*RECORDS PROVIDED*
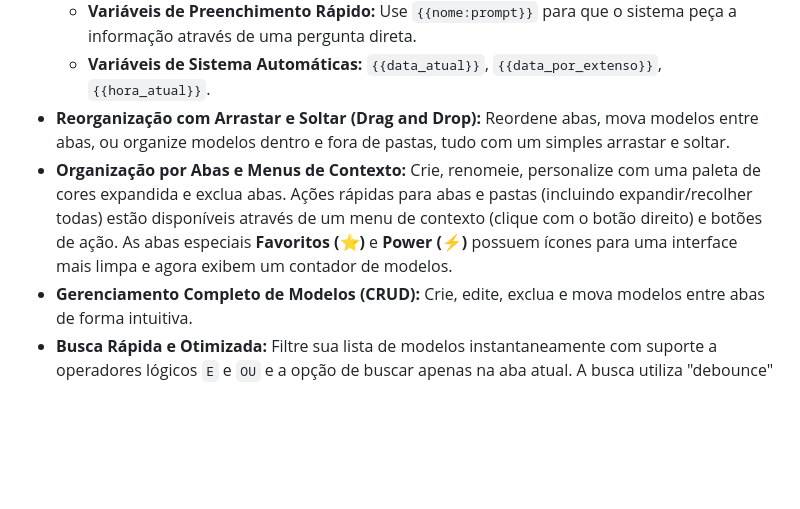
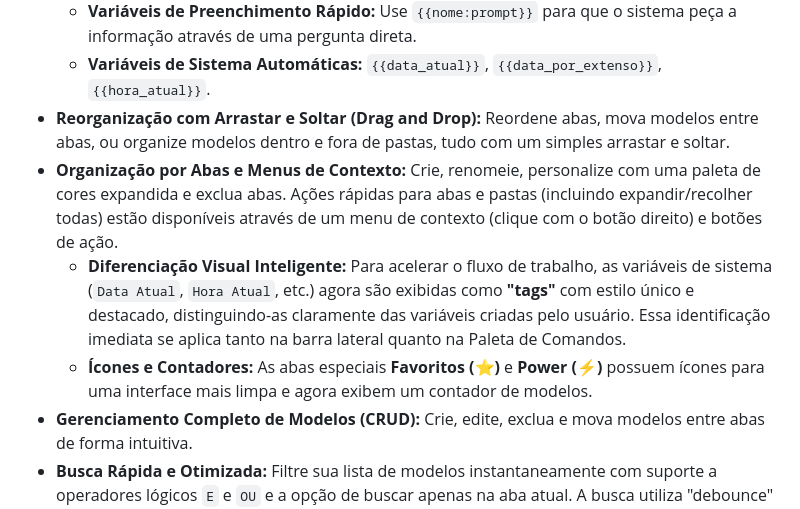
Before and after one commit to Fernnog/Power-Editor, a Markdown page: README.md, the part around one of its changes. GitHub-like rendering; blank space fills up the shorter version.

```diff
--- a/README.md
+++ b/README.md
@@ -43,7 +57,9 @@ A aplicação evoluiu para uma ferramenta de produtividade robusta, com as segui
     -   **Variáveis de Preenchimento Rápido:** Use `{{nome:prompt}}` para que o sistema peça a informação através de uma pergunta direta.
     -   **Variáveis de Sistema Automáticas:** `{{data_atual}}`, `{{data_por_extenso}}`, `{{hora_atual}}`.
 -   **<!-- MODIFICADO --> Reorganização com Arrastar e Soltar (Drag and Drop):** Reordene abas, mova modelos entre abas, ou organize modelos dentro e fora de pastas, tudo com um simples arrastar e soltar.
--   **<!-- MODIFICADO --> Organização por Abas e Menus de Contexto:** Crie, renomeie, personalize com uma paleta de cores expandida e exclua abas. Ações rápidas para abas e pastas (incluindo expandir/recolher todas) estão disponíveis através de um menu de contexto (clique com o botão direito) e botões de ação. As abas especiais **Favoritos (⭐)** e **Power (⚡)** possuem ícones para uma interface mais limpa e agora exibem um contador de modelos.
+-   **<!-- MODIFICADO --> Organização por Abas e Menus de Contexto:** Crie, renomeie, personalize com uma paleta de cores expandida e exclua abas. Ações rápidas para abas e pastas (incluindo expandir/recolher todas) estão disponíveis através de um menu de contexto (clique com o botão direito) e botões de ação.
+    *   **Diferenciação Visual Inteligente:** Para acelerar o fluxo de trabalho, as variáveis de sistema (`Data Atual`, `Hora Atual`, etc.) agora são exibidas como **"tags"** com estilo único e destacado, distinguindo-as claramente das variáveis criadas pelo usuário. Essa identificação imediata se aplica tanto na barra lateral quanto na Paleta de Comandos.
+    *   **Ícones e Contadores:** As abas especiais **Favoritos (⭐)** e **Power (⚡)** possuem ícones para uma interface mais limpa e agora exibem um contador de modelos.
 -   **Gerenciamento Completo de Modelos (CRUD):** Crie, edite, exclua e mova modelos entre abas de forma intuitiva.
 -   **Busca Rápida e Otimizada:** Filtre sua lista de modelos instantaneamente com suporte a operadores lógicos `E` e `OU` e a opção de buscar apenas na aba atual. A busca utiliza "debounce" para garantir a performance.
 -   **Card de Status de Backup:** Feedback visual imediato sobre a data e hora do último backup.
```
Also changed, not shown: other parts of README.md (+14 -0 lines).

*WHAT IS REQUIRED*
From the first line to the last, copy the listing above exactly and leave out the images.

*OUTPUT FOR THIS EXERCISE*
Before and after one commit to Fernnog/Power-Editor, a Markdown page: README.md, the part around one of its changes. GitHub-like rendering; blank space fills up the shorter version.

```diff
--- a/README.md
+++ b/README.md
@@ -43,7 +57,9 @@ A aplicação evoluiu para uma ferramenta de produtividade robusta, com as segui
     -   **Variáveis de Preenchimento Rápido:** Use `{{nome:prompt}}` para que o sistema peça a informação através de uma pergunta direta.
     -   **Variáveis de Sistema Automáticas:** `{{data_atual}}`, `{{data_por_extenso}}`, `{{hora_atual}}`.
 -   **<!-- MODIFICADO --> Reorganização com Arrastar e Soltar (Drag and Drop):** Reordene abas, mova modelos entre abas, ou organize modelos dentro e fora de pastas, tudo com um simples arrastar e soltar.
--   **<!-- MODIFICADO --> Organização por Abas e Menus de Contexto:** Crie, renomeie, personalize com uma paleta de cores expandida e exclua abas. Ações rápidas para abas e pastas (incluindo expandir/recolher todas) estão disponíveis através de um menu de contexto (clique com o botão direito) e botões de ação. As abas especiais **Favoritos (⭐)** e **Power (⚡)** possuem ícones para uma interface mais limpa e agora exibem um contador de modelos.
+-   **<!-- MODIFICADO --> Organização por Abas e Menus de Contexto:** Crie, renomeie, personalize com uma paleta de cores expandida e exclua abas. Ações rápidas para abas e pastas (incluindo expandir/recolher todas) estão disponíveis através de um menu de contexto (clique com o botão direito) e botões de ação.
+    *   **Diferenciação Visual Inteligente:** Para acelerar o fluxo de trabalho, as variáveis de sistema (`Data Atual`, `Hora Atual`, etc.) agora são exibidas como **"tags"** com estilo único e destacado, distinguindo-as claramente das variáveis criadas pelo usuário. Essa identificação imediata se aplica tanto na barra lateral quanto na Paleta de Comandos.
+    *   **Ícones e Contadores:** As abas especiais **Favoritos (⭐)** e **Power (⚡)** possuem ícones para uma interface mais limpa e agora exibem um contador de modelos.
 -   **Gerenciamento Completo de Modelos (CRUD):** Crie, edite, exclua e mova modelos entre abas de forma intuitiva.
 -   **Busca Rápida e Otimizada:** Filtre sua lista de modelos instantaneamente com suporte a operadores lógicos `E` e `OU` e a opção de buscar apenas na aba atual. A busca utiliza "debounce" para garantir a performance.
 -   **Card de Status de Backup:** Feedback visual imediato sobre a data e hora do último backup.
```
Also changed, not shown: other parts of README.md (+14 -0 lines).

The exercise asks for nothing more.